After months of bloody combat, Tunis fell, and the North African territories were liberated - or at least back in the hands of the French government in exile.
The entire story can be found in Rick Atkinson's excellent account An Army at Dawn: The War in Africa, 1942-1943, including this recap of the aftermath of German occupation of Africa:
The French high command wasted no time embarking on what the OSS described as "a ruthless campaign against Moslems and, to a lesser extent, Italians" in Tunisia. The six-month occupation had won widespread Arab allegiance with effective propaganda, anti-Semitic edicts, and economic measures, including some land redistribution and a doubling of wages, paid with stolen Bank of France notes. In retribution for suspected Arab perfidy during the occupation, "a general reign of terror was instituted, in which arbitrary arrests and torture of Moslems became frequent occurrences," the OSS disclosed.
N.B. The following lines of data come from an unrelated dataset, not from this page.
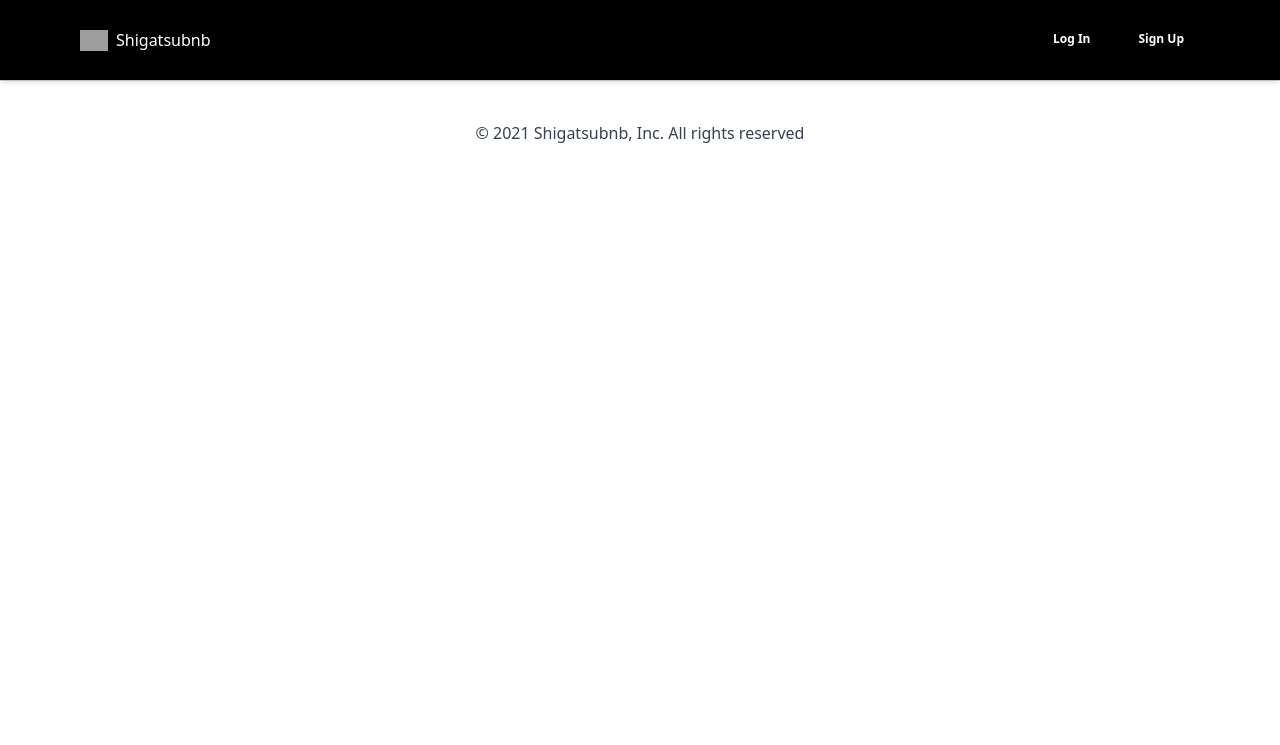
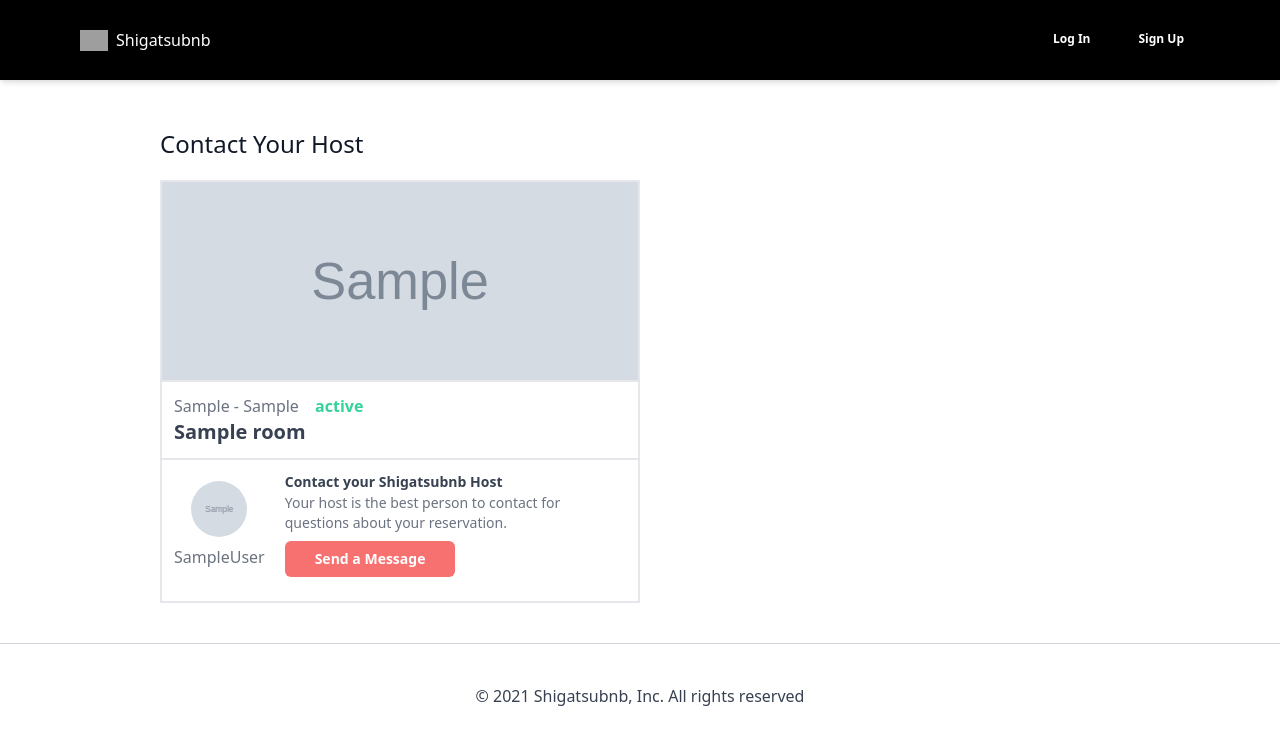
Before and after one commit to ShigatsuEl/shigatsubnb-clone, a Django app: template templates/reservations/detail.html in a window 1280 px wide. Shown: the top 745 px of the page. Run offline with Django 3.2, Linux system fonts and the light colour scheme; the template is opened without the code that fills it: most values are stand-ins (such as "Sample title", 1, 10 or a date in 2020); grey boxes marked "Sample" are stand-in pictures; style sheets or scripts are compiled from the project's sources; parts of the project's set-up code (start-up, migrations or seed data) failed here and were passed over; some libraries are stand-ins or nearby versions; grey boxes are pictures that could not be loaded.

Commit message:
159.CSS Reservation Detail(Guest Part)

```diff
--- a/templates/reservations/detail.html
+++ b/templates/reservations/detail.html
@@ -11,8 +11,29 @@
 
 {% block content %}
 
-    <div>
-
+    <div class="flex flex-col mt-32 mx-auto mb-10 w-3/4">
+        <h2 class="mb-5 text-2xl text-gray-900 font-medium">Contact Your Host</h2>
+        <div class="flex w-full">
+            <div class="flex flex-col border-2 text-gray-500 w-1/2">
+                <div class="border-b-2 w-full h-25vh bg-cover bg-center" style="background-image: url({{reservation.room.get_first_photo}});"></div>
+                <div class="flex flex-col border-b-2 p-3">
+                    <span>{{reservation.check_in}} - {{reservation.check_out}} <span class="ml-3 text-green-400 font-semibold">{{reservation.status}}</span></span>
+                    <h3 class="text-xl text-gray-700 font-semibold">{{reservation.room.name}}</h3>
+                </div>
+                <div class="flex items-center mb-3 p-3">
+                    <div class="flex flex-col items-center mr-5">
+                        {% include "mixins/user_avatar.html" with user=reservation.room.host h_and_w="h-14 w-14" %}
+                        <span class="mt-2">{{reservation.room.host.first_name}}{{reservation.room.host.last_name}}</span>
+                    </div>
+                    <div class="flex flex-col">
+                        <span class="mb-px text-sm text-gray-700 font-semibold">Contact your Shigatsubnb Host</span>
+                        <span class="mb-2 text-sm">Your host is the best person to contact for questions about your reservation.</span>
+                        <a href="#" class="rounded-md py-2 w-1/2 text-center text-white text-sm font-semibold bg-red-400">Send a Message</a>
+                    </div>
+                </div>
+            </div>
+            <div></div>
+        </div>
     </div>
 
 {% endblock content %}
```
Detention camps on the island of Djerba allegedly held 3,000 Arabs, with beatings, killings, and mass executions reported; gendarmes and other rogue officials were "running amuck in the interior and... beating and imprisoning personal enemies."Such was often the fate of collaborators in those days. C'est la vie. Or more appropriately, c'est la guerre.
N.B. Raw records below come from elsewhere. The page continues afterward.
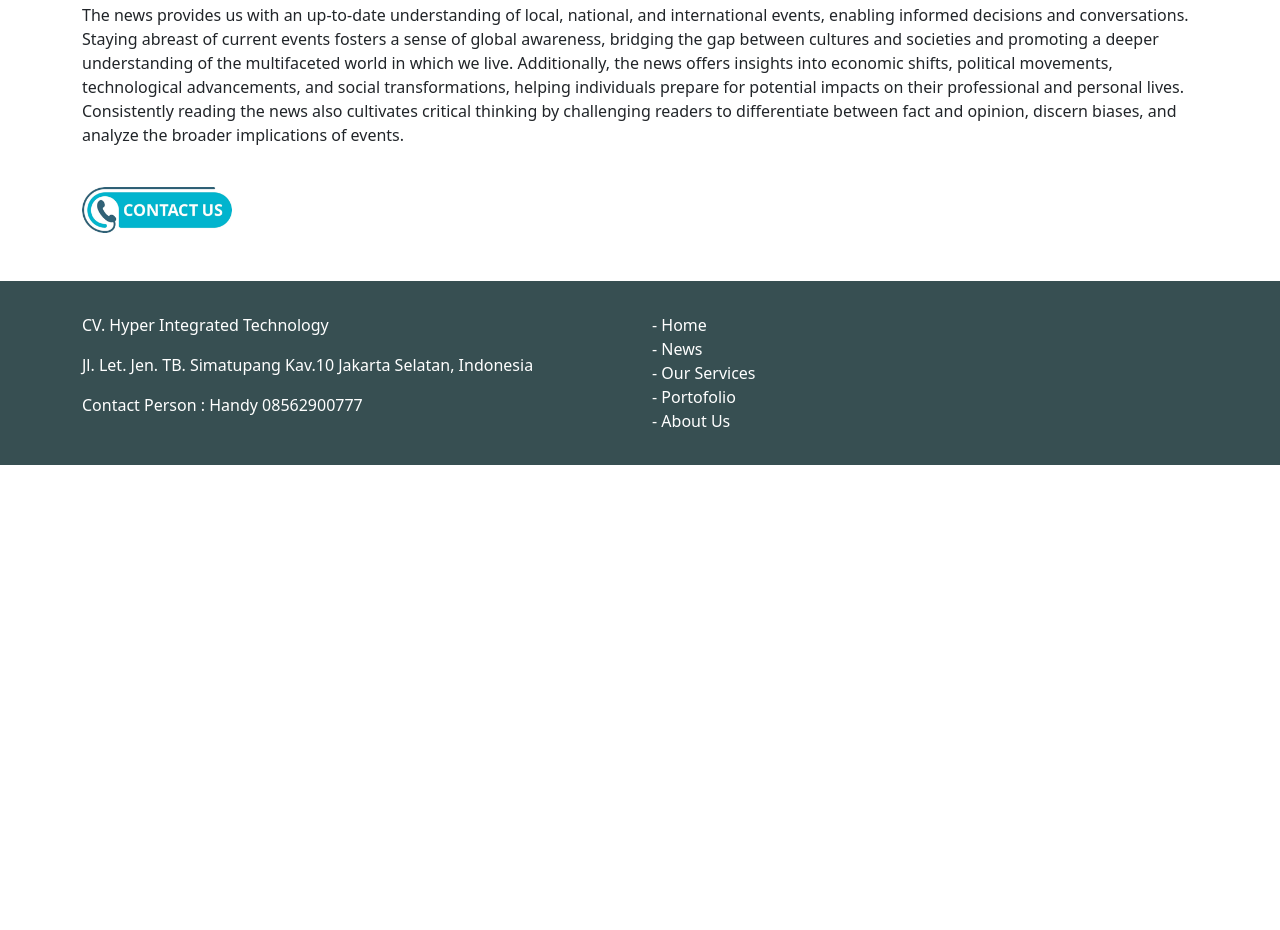
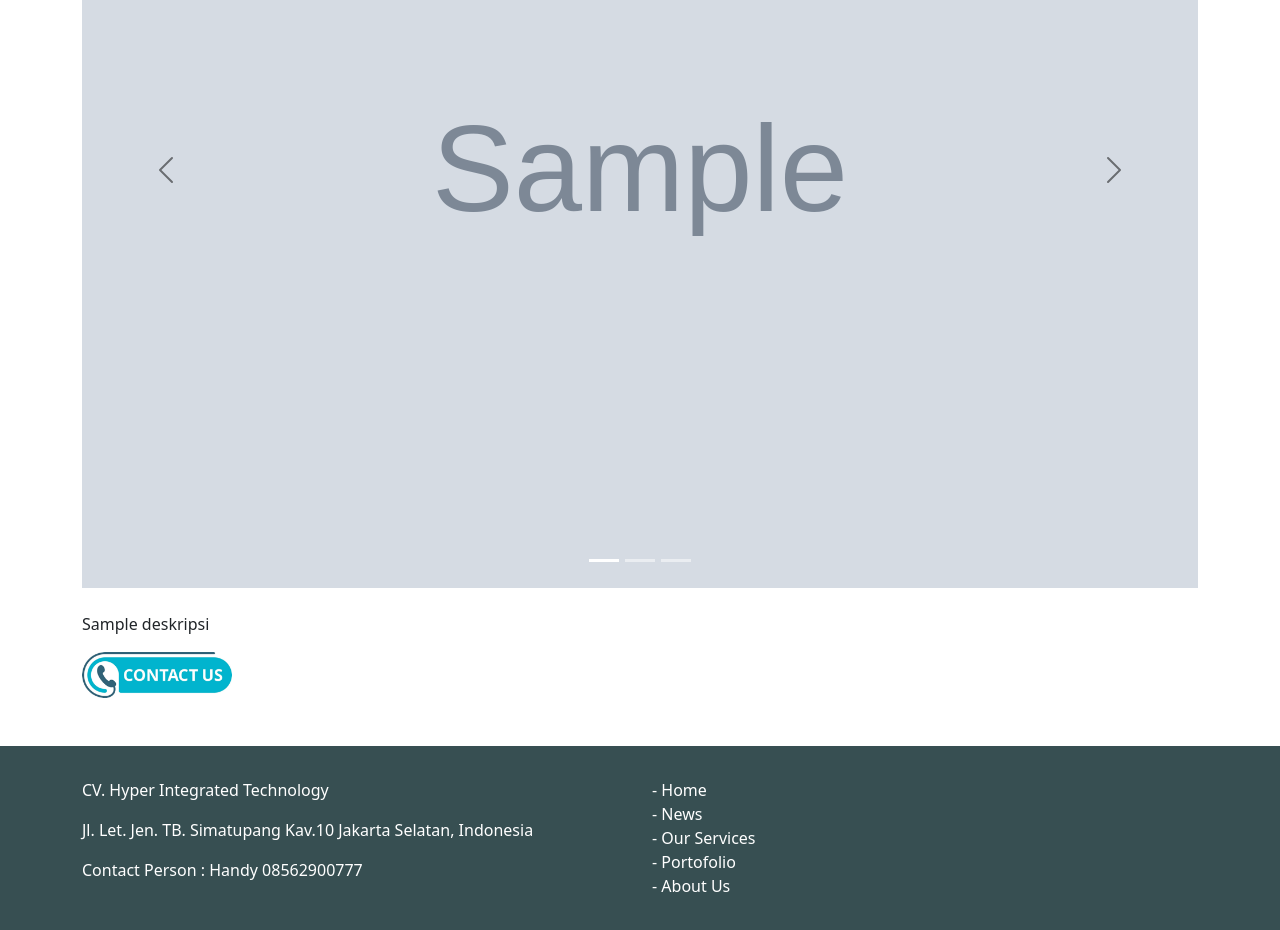
Before and after one commit to NunaHajima/HyperIntegrated_UTS-Trilogy, a CodeIgniter 4 app: the page made by app/Views/Portofolio2.php in a window 1280 px wide. Shown: the part 431-1361 px from the top of the page. Before the commit the page ends 896 px from the top, so only its background shows below. Run offline with PHP 8.4 and a stand-in for CodeIgniter, Linux system fonts and the light colour scheme; the template is opened without the code that fills it: most values are stand-ins (such as "Sample title", 1, 10 or a date in 2020); grey boxes marked "Sample" are stand-in pictures; some libraries are stand-ins or nearby versions.

Commit message:
sampai portofolio

```diff
--- a/app/Config/Routes.php
+++ b/app/Config/Routes.php
@@ -13,7 +13,7 @@ $routes->get('news/detail/(:num)', 'News::detail/$1');
 $routes->get('/services', 'OurServices::index');
 $routes->get('service/detail/(:num)', 'OurServices::detail/$1');
 $routes->get('/portofolio', 'Portofolio::index');
-$routes->get('/portofolio2', 'Portofolio2::index');
+$routes->get('portofolio/detail/(:num)', 'Portofolio::detail/$1');
 $routes->get('/aboutus', 'AboutUs::index');
 
 /*Admin CRUD*/
--- a/app/Controllers/OurServices.php
+++ b/app/Controllers/OurServices.php
@@ -16,7 +16,7 @@ class OurServices extends BaseController
         $this->serviceModel = new OurserviceModel();
     }
 
-    public function index(): string
+    public function index()
     {
         // Buat instance model
         $serviceModel = new OurserviceModel();
--- a/app/Views/Portofolio2.php
+++ b/app/Views/Portofolio2.php
@@ -1,14 +1,47 @@
 <?= $this->extend('layout/base') ?>
 <?= $this->section('content') ?>
+
 <section class="container my-5">
-        <h2 class="text-center">News Title</h2>
-        <div class="text-center my-4">
-            <img src="template/assets/contoh1.jpg" alt="News Image" class="img-fluid custom-img">
+    <br><br><br>
+    <h2 class="text-center"><?= esc($portofolioItem['judul']) ?></h2>
+
+    <!-- Bootstrap Carousel Start -->
+    <div id="portfolioCarousel" class="carousel slide my-4" data-bs-ride="carousel">
+        <!-- Indicators -->
+        <div class="carousel-indicators">
+            <button type="button" data-bs-target="#portfolioCarousel" data-bs-slide-to="0" class="active" aria-current="true" aria-label="Slide 1"></button>
+            <button type="button" data-bs-target="#portfolioCarousel" data-bs-slide-to="1" aria-label="Slide 2"></button>
+            <button type="button" data-bs-target="#portfolioCarousel" data-bs-slide-to="2" aria-label="Slide 3"></button>
         </div>
-        <p>The news provides us with an up-to-date understanding of local, national, and international events, enabling informed decisions and conversations. Staying abreast of current events fosters a sense of global awareness, bridging the gap between cultures and societies and promoting a deeper understanding of the multifaceted world in which we live. Additionally, the news offers insights into economic shifts, political movements, technological advancements, and social transformations, helping individuals prepare for potential impacts on their professional and personal lives. Consistently reading the news also cultivates critical thinking by challenging readers to differentiate between fact and opinion, discern biases, and analyze the broader implications of events.</p>
-        <br>
-        <a href="https://wa.me/628562900777" target="_blank">
-            <img src="template/assets/contactus.png" alt="News Image" class="img-fluid custom-img2">
-        </a>
-    </section>
+
+        <!-- Carousel Inner -->
+        <div class="carousel-inner text-center">
+            <div class="carousel-item active">
+                <img src="/photos/<?= esc($portofolioItem['photo']) ?>" alt="Image 1" class="img-fluid w-100" style="object-fit: cover;">
+            </div>
+            <div class="carousel-item">
+                <img src="/photos2/<?= esc($portofolioItem['photo2']) ?>" alt="Image 2" class="img-fluid w-100" style="object-fit: cover;">
+            </div>
+            <div class="carousel-item">
+                <img src="/photos3/<?= esc($portofolioItem['photo3']) ?>" alt="Image 3" class="img-fluid w-100" style="object-fit: cover;">
+            </div>
+        </div>
+
+        <!-- Controls -->
+        <button class="carousel-control-prev" type="button" data-bs-target="#portfolioCarousel" data-bs-slide="prev">
+            <span class="carousel-control-prev-icon" aria-hidden="true"></span>
+            <span class="visually-hidden">Previous</span>
+        </button>
+        <button class="carousel-control-next" type="button" data-bs-target="#portfolioCarousel" data-bs-slide="next">
+            <span class="carousel-control-next-icon" aria-hidden="true"></span>
+            <span class="visually-hidden">Next</span>
+        </button>
+    </div>
+    <!-- Bootstrap Carousel End -->
+    <p><?= esc($portofolioItem['deskripsi']) ?></p>
+    <a href="https://wa.me/628562900777" target="_blank">
+        <img src="/template/assets/contactus.png" alt="News Image" class="img-fluid custom-img2">
+    </a>
+</section>
+
 <?= $this->endSection() ?>
--- a/app/Views/aboutus.php
+++ b/app/Views/aboutus.php
@@ -2,7 +2,7 @@
 <?= $this->section('content') ?>
 <section class="news2"data-aos="slide-up" data-aos-once="true">
 <div class="text-center mb-1" data-aos="slide-up" data-aos-once="true">
-            <br>
+            <br><br><br><br>
             <h2 class="fw-bolder">About Us</h2>
         </div>
         <div class="text-start mb-1" data-aos="slide-up" data-aos-once="true">
--- a/app/Views/layout/head.php
+++ b/app/Views/layout/head.php
@@ -22,3 +22,4 @@
 
         <!-- Bootstrap JS Bundle (termasuk Popper) -->
         <script src="https://cdn.jsdelivr.net/npm/bootstrap@5.3.0/dist/js/bootstrap.bundle.min.js"></script>
+        <link href="https://maxcdn.bootstrapcdn.com/bootstrap/5.3.0/css/bootstrap.min.css" rel="stylesheet">
--- a/app/Views/layout/scripts.php
+++ b/app/Views/layout/scripts.php
@@ -24,3 +24,4 @@
 </script>
 <script src="path/to/bootstrap.bundle.js"></script> <!-- Sesuaikan dengan path bootstrap Anda -->
     <script src="path/to/custom.js"></script> <!-- Tambahkan jika ada custom JavaScript -->
+    <script src="https://maxcdn.bootstrapcdn.com/bootstrap/5.3.0/js/bootstrap.bundle.min.js"></script>
--- a/app/Views/news.php
+++ b/app/Views/news.php
@@ -9,7 +9,7 @@
     <!-- Loop melalui data berita yang diambil dari controller -->
     <?php foreach ($news as $newsItem): ?>
         <article class="news-item" data-aos="slide-up" data-aos-once="true">
-            <img src="/photos/<?= esc($newsItem['photo']) ?>" alt="News Image">
+            <img src="/photos/<?= esc($newsItem['photo']) ?>" alt="News Image" style="width: 400px; height: 200px; object-fit: cover;">
             <div class="news-content">
                 <h2><?= esc($newsItem['judul']) ?></h2>
                 <p><?= esc(substr($newsItem['berita'], 0, 100)) ?>...</p>
--- a/app/Views/news2.php
+++ b/app/Views/news2.php
@@ -2,12 +2,12 @@
 <?= $this->section('content') ?>
 
 <section class="container my-5">
-    <br><br><br>
+    <br><br><br><br>
     <h2 class="text-center"><?= esc($newsItem['judul']) ?></h2>
     <div class="text-center my-4">
-        <img src="/photos/<?= esc($newsItem['photo']) ?>" alt="News Image" class="img-fluid custom-img" width="800" height="800">
+        <img src="/photos/<?= esc($newsItem['photo']) ?>" alt="News Image" class="img-fluid w-100" style="object-fit: cover;">
     </div>
-    <p><?= esc($newsItem['service']) ?></p>
+    <p><?= esc($newsItem['berita']) ?></p>
 </section>
 
 <?= $this->endSection() ?>
--- a/app/Views/services.php
+++ b/app/Views/services.php
@@ -7,7 +7,7 @@
         </div>
         <?php foreach ($service as $serviceItem): ?>
             <article class="news-item" data-aos="slide-up" data-aos-once="true">
-                <img src="/photos/<?= esc($serviceItem['photo']) ?>" alt="News Image">
+                <img src="/photos/<?= esc($serviceItem['photo']) ?>" alt="News Image" style="width: 400px; height: 200px; object-fit: cover;">
                 <div class="news-content">
                     <h2><?= esc($serviceItem['judul']) ?></h2>
                     <p><?= esc(substr($serviceItem['service'], 0, 100)) ?>...</p>
--- a/app/Views/services2.php
+++ b/app/Views/services2.php
@@ -5,9 +5,12 @@
     <br><br><br>
     <h2 class="text-center"><?= esc($serviceItem['judul']) ?></h2>
     <div class="text-center my-4">
-        <img src="/photos/<?= esc($serviceItem['photo']) ?>" alt="News Image" class="img-fluid custom-img" width="800" height="800">
+        <img src="/photos/<?= esc($serviceItem['photo']) ?>" alt="News Image" class="img-fluid w-100" style="object-fit: cover;">
     </div>
     <p><?= esc($serviceItem['service']) ?></p>
+    <a href="https://wa.me/628562900777" target="_blank">
+        <img src="/template/assets/contactus.png" alt="News Image" class="img-fluid custom-img2">
+    </a>
 </section>
 
 <?= $this->endSection() ?>
```
Also changed, not shown: app/Controllers/Portofolio.php (+32 -2 lines), app/Views/Portofolio.php (+12 -23 lines).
More to come...
IIRC, Rick Atkinson does point out in his work, that the invasion of French North Africa took part when Vichy France and the US were still neutral. There was no Congressional authorization for use of force. Roosevelt was desperately looking for some facade to justify the act, his own collaborators. Wonder if anyone in Hollyweird would ever do a film on that grand conspiracy? Atkinson telling is damn good material to start with. We'll laugh, we'll cry.Posted by Don at November 9, 2005 11:59 PM
Great pictures! I really enjoy your website.Posted by nwkatje at November 10, 2005 04:28 AM Hide Comments | Show/Add Comments in Popup Window(2) | (Note: You must refresh main page to view newly posted comments here)